Who hasn't experienced that 3 AM clarity, when—having been rudely yanked away from the dreamy re-runs currently playing in slumberland—wakefulness descends upon you with an unwanted crispness, retuning your awareness to one that acutely perceives and identifies things and strains formerly subsumed into your everyday existence—personality traits, crippling delusions and illusions, carefully constructed battlements and barriers that have been erected to ward off select discernment or apprehension ...more
This is the novel Ben Marcus referred to in his contra-JFranz defense of difficulty in that Harper's essay. He says that according to a little function that used to be on, to read and comprehend Thomas Bernhard's "Correction" requires 355 years of education. Like all Bernhard, it's never really difficult reading -- it's more about endurance, this one more than any of the others because it's three or four times longer than any of the others. This one includes for example at least ten p ...more
I read this some years ago but it remains vivid in my memory, so vivd in fact that I think it might be one of the most fascinating reading experiences I've ever had as during the time I spent reading it, I felt physically hypnotised by the writing, completely drawn in to the narrator's world which is really the main character Roithamer's world since the narrator is involved in the editing of his childhood friend's writings after his death, and as Roithamer's writings have already been subjected ...more
Eddie Watkins

I posit that Roithamer would authorize this rewrite of his masterwork "About Altensam and everything connected with Altensam, with special attention to the Cone". Of course his ultimate correction of a correction of a correction, etc. would have been a blank page with only the memory of now non-existent verbiage, with heavy traces of extreme anguish, but my rewrite has the advantage of not only representing this blankness but of showing what that blankness represents, which is a clearin
One of my all time favorite novel. A Masterpiece of Bernhard.It was weininger who said it is impossible to transcend the object one hate.It is always very easy to throw what you love?Is it possible to throw or get rid of what you hate?One always has a complicated relationship with hate.One doesn't know what is love?When lot of writers talks about the impossible thing in life,I always thought it must be some challenge or an egoistic ideals.Atlast it seems love is impossible thing in life.What is ...more
many of the authors of whom i'm most enamored left me confounded and astounded upon my first foray into their writing. i suppose encountering greatness may always be like that initially - it's evident you've just witnessed something particularly special, however unable you are to yet make sense of what exactly you've just witnessed. so it is reading thomas bernhard for the first time. no book description, jacket copy, or recommendation in kind could really ready one for bernhard's style or story ...more
Bernhard no da concesiones al lector, no busca su complacencia, es el lector el que se ha de adaptar a Bernhard y no al contrario. Has de dejarte llevar por el remolino de su escritura, algo que cuesta al principio, y una vez dentro del remolino, has de dejarte arrastrar. Porque Bernhard escribe con la tiranía y la obsesión de una gota que va horadando una roca poco a poco a lo largo del tiempo. Te somete a una atención constante, torturante. Bernhard escribe sin puntos y aparte, todo forma un ú ...more
Sir Jack
One of the things Bernhard’s novels don’t seem to have is an overall form, or imposed sense of organization, there are no chapter-like blocks for example, and along with this there is never a section within one of his novels that strikes out on a new path, rarely a part that reads fresher than the thousands of words preceding it, there is never a “new” section, or even a so-called paragraph, there is relentlessly and always never a new paragraph, a so-called new starting point, never the novel t ...more
John Beck
Read the first paragraph and you'll understand why I like this book.
Oliver Twist & Shout
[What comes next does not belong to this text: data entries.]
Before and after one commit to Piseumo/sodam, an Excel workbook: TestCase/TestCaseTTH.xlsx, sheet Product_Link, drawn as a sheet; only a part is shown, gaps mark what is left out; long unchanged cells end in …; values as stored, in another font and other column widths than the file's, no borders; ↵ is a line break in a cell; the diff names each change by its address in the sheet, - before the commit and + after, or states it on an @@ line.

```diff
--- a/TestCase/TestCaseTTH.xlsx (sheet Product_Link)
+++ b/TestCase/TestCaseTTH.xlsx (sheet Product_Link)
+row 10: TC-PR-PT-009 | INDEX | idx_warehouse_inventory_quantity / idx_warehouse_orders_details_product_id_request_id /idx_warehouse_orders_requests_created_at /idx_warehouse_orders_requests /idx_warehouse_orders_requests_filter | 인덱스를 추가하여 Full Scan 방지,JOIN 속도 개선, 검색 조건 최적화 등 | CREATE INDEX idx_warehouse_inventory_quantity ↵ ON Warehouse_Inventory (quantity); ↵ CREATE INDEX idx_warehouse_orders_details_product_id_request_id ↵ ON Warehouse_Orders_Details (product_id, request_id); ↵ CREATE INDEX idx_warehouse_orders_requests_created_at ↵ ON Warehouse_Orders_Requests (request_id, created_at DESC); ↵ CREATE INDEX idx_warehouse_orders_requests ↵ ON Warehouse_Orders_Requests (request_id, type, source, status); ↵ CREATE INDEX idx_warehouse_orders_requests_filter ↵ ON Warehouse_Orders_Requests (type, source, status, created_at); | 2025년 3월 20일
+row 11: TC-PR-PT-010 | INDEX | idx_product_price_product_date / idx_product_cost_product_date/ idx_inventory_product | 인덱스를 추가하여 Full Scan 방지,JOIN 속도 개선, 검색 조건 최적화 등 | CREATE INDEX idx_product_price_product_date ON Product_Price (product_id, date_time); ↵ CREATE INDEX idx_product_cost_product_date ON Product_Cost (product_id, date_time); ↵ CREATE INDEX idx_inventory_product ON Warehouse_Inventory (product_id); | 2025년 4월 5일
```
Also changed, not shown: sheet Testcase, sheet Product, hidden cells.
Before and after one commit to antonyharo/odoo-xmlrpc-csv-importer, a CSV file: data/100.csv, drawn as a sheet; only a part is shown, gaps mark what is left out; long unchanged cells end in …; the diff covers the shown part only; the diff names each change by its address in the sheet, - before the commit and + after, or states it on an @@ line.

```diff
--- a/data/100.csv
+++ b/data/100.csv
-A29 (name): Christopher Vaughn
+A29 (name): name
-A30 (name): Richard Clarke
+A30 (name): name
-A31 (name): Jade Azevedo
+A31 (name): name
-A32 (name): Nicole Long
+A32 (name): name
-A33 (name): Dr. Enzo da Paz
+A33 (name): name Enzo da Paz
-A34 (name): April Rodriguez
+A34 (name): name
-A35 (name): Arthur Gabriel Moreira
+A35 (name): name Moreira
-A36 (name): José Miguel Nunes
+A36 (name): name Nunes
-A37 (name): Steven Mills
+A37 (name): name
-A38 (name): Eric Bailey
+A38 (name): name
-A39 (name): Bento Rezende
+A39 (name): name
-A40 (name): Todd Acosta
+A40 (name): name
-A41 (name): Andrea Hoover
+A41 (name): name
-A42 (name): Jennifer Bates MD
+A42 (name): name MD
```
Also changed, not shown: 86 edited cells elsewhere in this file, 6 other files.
Algo curioso me ha ocurrido con este libro. Cuando llevaba quizá tres cuartas partes leídas, opinaba que sí, me estaba gustando, aunque sin demasiadas fiestas. Si lo pienso, en parte era debido a que, siendo la séptima obra que leo de este escritor, ya no sorprende que su prosa torrencial resulte tan sumamente legible y por lo tanto no tenía la sensación de estar superando ningún desafío. Básicamente, eso ya lo había hecho en ocasiones anteriores. Ésta no era más que una reiteración. Esa sensaci
Thomas Bernhard is just one of those unique genius type of writers that never gets it wrong. Well, at least the one's I have read so far. But this obsessive writer writing about obsession of sorts is an amazing journey into his brain - and it's a rough ride there, but well worth the price of the book and the time as well.
L'edizione francese. Uno sfogo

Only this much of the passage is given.